The Law360 article titled “Court Rules for Forever 21 on Fabric Design Copyright” discusses Rod Berman’s case and mentions JMBM for representing Forever 21 in the win. Susan Allison and Jessica Bromall Sparkman are also involved in the case.
Michael Gold is quoted in the article "Top Level Corporate Communications: Managing the Technology Risk", which appears in the current online version of Financier Worldwide magazine, and appeared in the hard copy version of the magazine in November.
Mark Adams was mentioned in the Fall 2009 issue of the Baylor Business Review for joining JMBM’s Orange County office.
Jim Butler’s recent LA Times quotes regarding the current state of the hotel industry were reprinted in Corporate Meetings & Incentives in the article "The Shape of Things to Come."
Jim Butler was quoted in Mortgage Bankers Association Newslink in the article, "California Faces Hotel Downturn", regarding the current downturn in the hotel industry in California as being representative of what is going on across the country.
Jim Butler was quoted in the Los Angeles Times in the article titled, "Hotel Defaults, Foreclosures Rise in California", regarding the amount of hotel properties in California that are closing due to lack of business. Jim’s quote was also reprinted in CalculatedRisk and The Motley Fool.
Jim Butler’s blog article, "Hotel Lawyer: Distressed hotel investments — Maximizing the value for Lenders, Borrowers and Investors," appeared in Hotel Online and ehotelier.com.

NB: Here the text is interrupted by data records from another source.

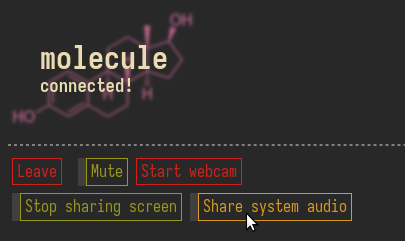
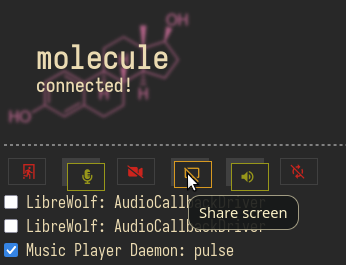
update readme

Changed region(s): [[0.0, 0.5809, 1.0, 0.9876], [0.0, 0.029, 1.0, 0.5519]]

diff --git a/backend/pipewire.c b/backend/pipewire.c
@@ -29,7 +29,6 @@ typedef struct {
 #include <err.h>
 #include <pthread.h>
 #include <strings.h>
-#include <unistd.h>
 
 #include <pipewire/pipewire.h>
 #include <spa/param/audio/format-utils.h>
@@ -373,7 +372,7 @@ void setLinkState(int nodeID, bool link) {
 
 int main(void) {
 	initAudioCapture();
-	getchar();
+	pause();
 }
 
 void Broadcast(char*, uint32_t len) {
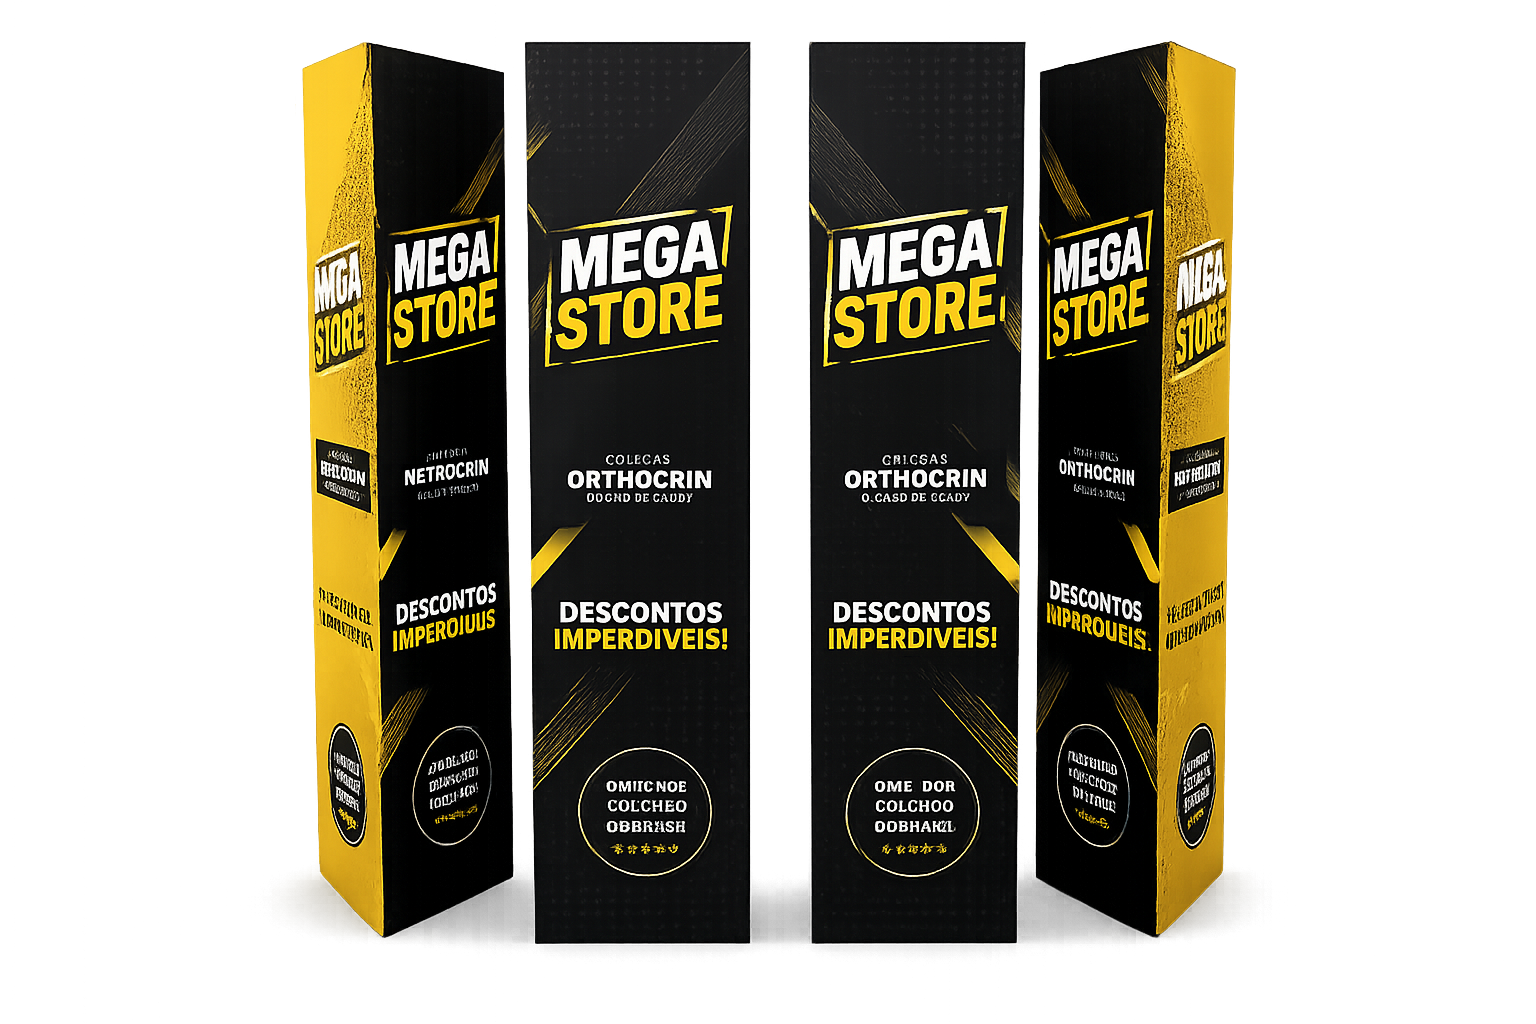
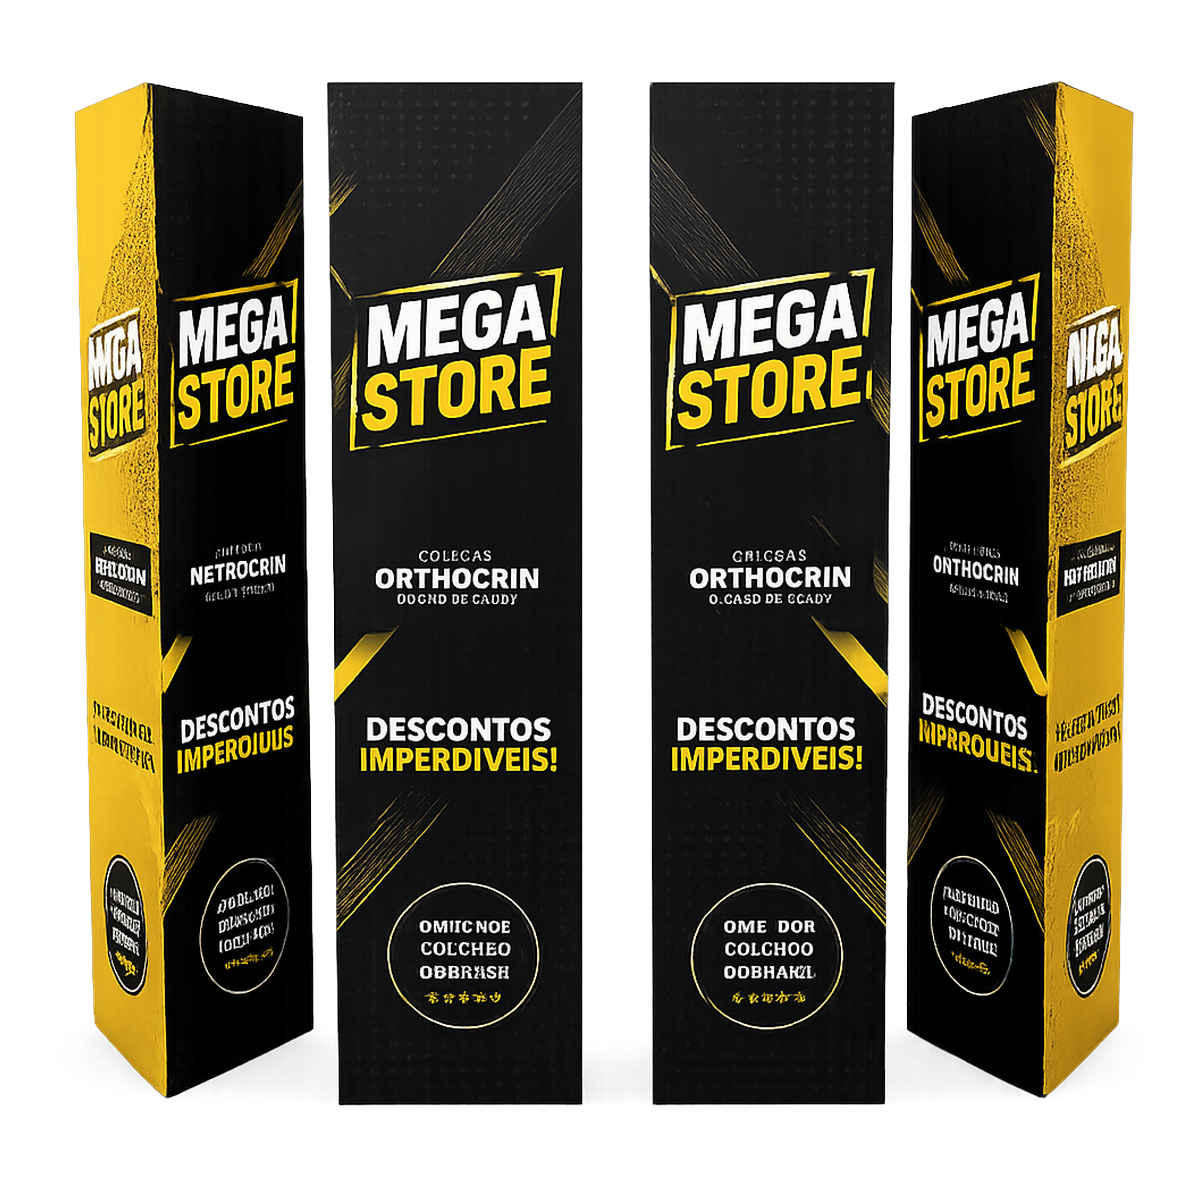
hero: novo slide Totem Elíptico + padroniza imagens em 1200x1200
- Slide #4 "Sofisticação Premium" → Totem Elíptico (tema imobiliária LAR FELIZ)
- Fundo branco removido da imagem do Elíptico (PIL alpha mask)
- Padroniza 4 hero images: auto-crop + canvas 1200x1200 RGBA, produto ~92%
- Cache bump nos ?v= dos slides

diff --git a/templates/catalog/home.html b/templates/catalog/home.html
@@ -526,7 +526,7 @@
                     subtitle: 'Destaque Absoluto',
                     title: 'Totem Triedro',
                     description: 'Atraia clientes de todos os lados com o Totem Triedro. Material extremamente leve, automontável e com impressão HD.',
-                    image: "{% static 'img/totem_triedro_hero.png' %}?v=28",
+                    image: "{% static 'img/totem_triedro_hero.png' %}?v=29",
                     cta: 'COMPRAR AGORA',
                     link: '/produto/totem-triedro-em-poliondas/',
                     bgColor: 'bg-[#f0f4f8]',
@@ -540,7 +540,7 @@
                     subtitle: 'Lançamento',
                     title: 'Cubo Promo',
                     description: 'Construa vitrines criativas e ilhas sensacionais empilhando cubos super resistentes. Impacto visual imediato no PDV.',
-                    image: "{% static 'img/cubo_ptbr.png' %}?v=12",
+                    image: "{% static 'img/cubo_ptbr.png' %}?v=13",
                     cta: 'COMPRAR AGORA',
                     link: '/produto/cubo-promocional-em-poliondas/',
                     bgColor: 'bg-[#fcf5ec]',
@@ -554,7 +554,7 @@
                     subtitle: 'Elegância Prática',
                     title: 'Banner Rollup',
                     description: 'Apresentação corporativa de luxo. Acompanha bolsa para transporte e é armado em menos de 10 segundos.',
-                    image: "{% static 'img/rollup_hero.png' %}?v=10",
+                    image: "{% static 'img/rollup_hero.png' %}?v=11",
                     cta: 'COMPRAR AGORA',
                     link: '/produto/banner-rollup/',
                     bgColor: 'bg-[#f7f2fb]',
@@ -563,6 +563,20 @@
                     descColor: 'text-gray-600',
                     btnClass: 'bg-purple-600 text-white hover:bg-purple-700 shadow-purple-600/30',
                     glowColor: 'bg-purple-300'
+                },
+                {
+                    subtitle: 'Sofisticação Premium',
+                    title: 'Totem Elíptico',
+                    description: 'Visual elegante para ambientes premium. Formato curvo com 2 faces personalizadas em poliondas resistente. Vai dobrado e monta em segundos.',
+                    image: "{% static 'img/totem_eliptico_hero.png' %}?v=3",
+                    cta: 'COMPRAR AGORA',
+                    link: '/produto/totem-eliptico-em-poliondas/',
+                    bgColor: 'bg-[#f4f7fb]',
+                    textColor: 'text-[#0a2553]',
+                    titleColor: 'text-gray-900',
+                    descColor: 'text-gray-600',
+                    btnClass: 'bg-[#0a2553] text-white hover:bg-[#153e8a] shadow-[#0a2553]/30',
+                    glowColor: 'bg-blue-200'
                 }
             ],
             start() {

diff --git a/standardize_hero_images.py b/standardize_hero_images.py
@@ -1,0 +1,65 @@
+"""Padroniza imagens do hero slider: todas 1200x1200 RGBA com produto centralizado
+ocupando ~90% do canvas. Auto-trim das bordas transparentes/brancas antes."""
+from PIL import Image
+import numpy as np
+from pathlib import Path
+
+TARGET = 1200
+FILL_RATIO = 0.92  # ocupação do produto dentro do canvas
+
+IMGS = [
+    "static/img/totem_triedro_hero.png",
+    "static/img/cubo_ptbr.png",
+    "static/img/rollup_hero.png",
+    "static/img/totem_eliptico_hero.png",
+]
+
+def auto_crop(img: Image.Image) -> Image.Image:
+    """Crop bordas transparentes OU quase-brancas."""
+    arr = np.array(img)
+    if arr.shape[2] == 4:
+        # Tem alpha — usa pra detectar conteúdo
+        mask = arr[..., 3] > 10
+    else:
+        # Sem alpha — usa proximidade do branco
+        r, g, b = arr[..., 0], arr[..., 1], arr[..., 2]
+        mask = ~((r >= 240) & (g >= 240) & (b >= 240))
+    rows = np.any(mask, axis=1)
+    cols = np.any(mask, axis=0)
+    if not rows.any():
+        return img
+    rmin, rmax = np.where(rows)[0][[0, -1]]
+    cmin, cmax = np.where(cols)[0][[0, -1]]
+    return img.crop((int(cmin), int(rmin), int(cmax) + 1, int(rmax) + 1))
+
+for path_str in IMGS:
+    p = Path(path_str)
+    if not p.exists():
+        print(f"SKIP (não existe): {p}")
+        continue
+
+    img = Image.open(p).convert("RGBA")
+    original_size = img.size
+
+    # 1. Auto-crop bordas
+    img = auto_crop(img)
+    cropped = img.size
+
+    # 2. Escalar pra ocupar FILL_RATIO do canvas
+    target_inner = int(TARGET * FILL_RATIO)
+    scale = min(target_inner / img.width, target_inner / img.height)
+    new_w = int(img.width * scale)
+    new_h = int(img.height * scale)
+    img = img.resize((new_w, new_h), Image.LANCZOS)
+
+    # 3. Centralizar em canvas TARGETxTARGET transparente
+    canvas = Image.new("RGBA", (TARGET, TARGET), (0, 0, 0, 0))
+    x = (TARGET - new_w) // 2
+    y = (TARGET - new_h) // 2
+    canvas.paste(img, (x, y), img)
+
+    canvas.save(p, optimize=True)
+    kb = p.stat().st_size / 1024
+    print(f"OK  {p.name:35s} | {original_size[0]:>4}x{original_size[1]:<4} -> trim {cropped[0]:>4}x{cropped[1]:<4} -> canvas {TARGET}x{TARGET} | {kb:>5.0f}KB")
+
+print("\nDONE.")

Rod Berman was listed in "LA’s Top 100 Lawyers", which appeared in the October 5 issue of the Los Angeles Business Journal.
Jim Butler was quoted in the California Real Estate Journal article, "Debt & Equity – Special Servicers Brace for Looming CMBS Defaults", stating that troubled CMBS loans are beginning to be worked out by special servicers, with assets being put into receiverships.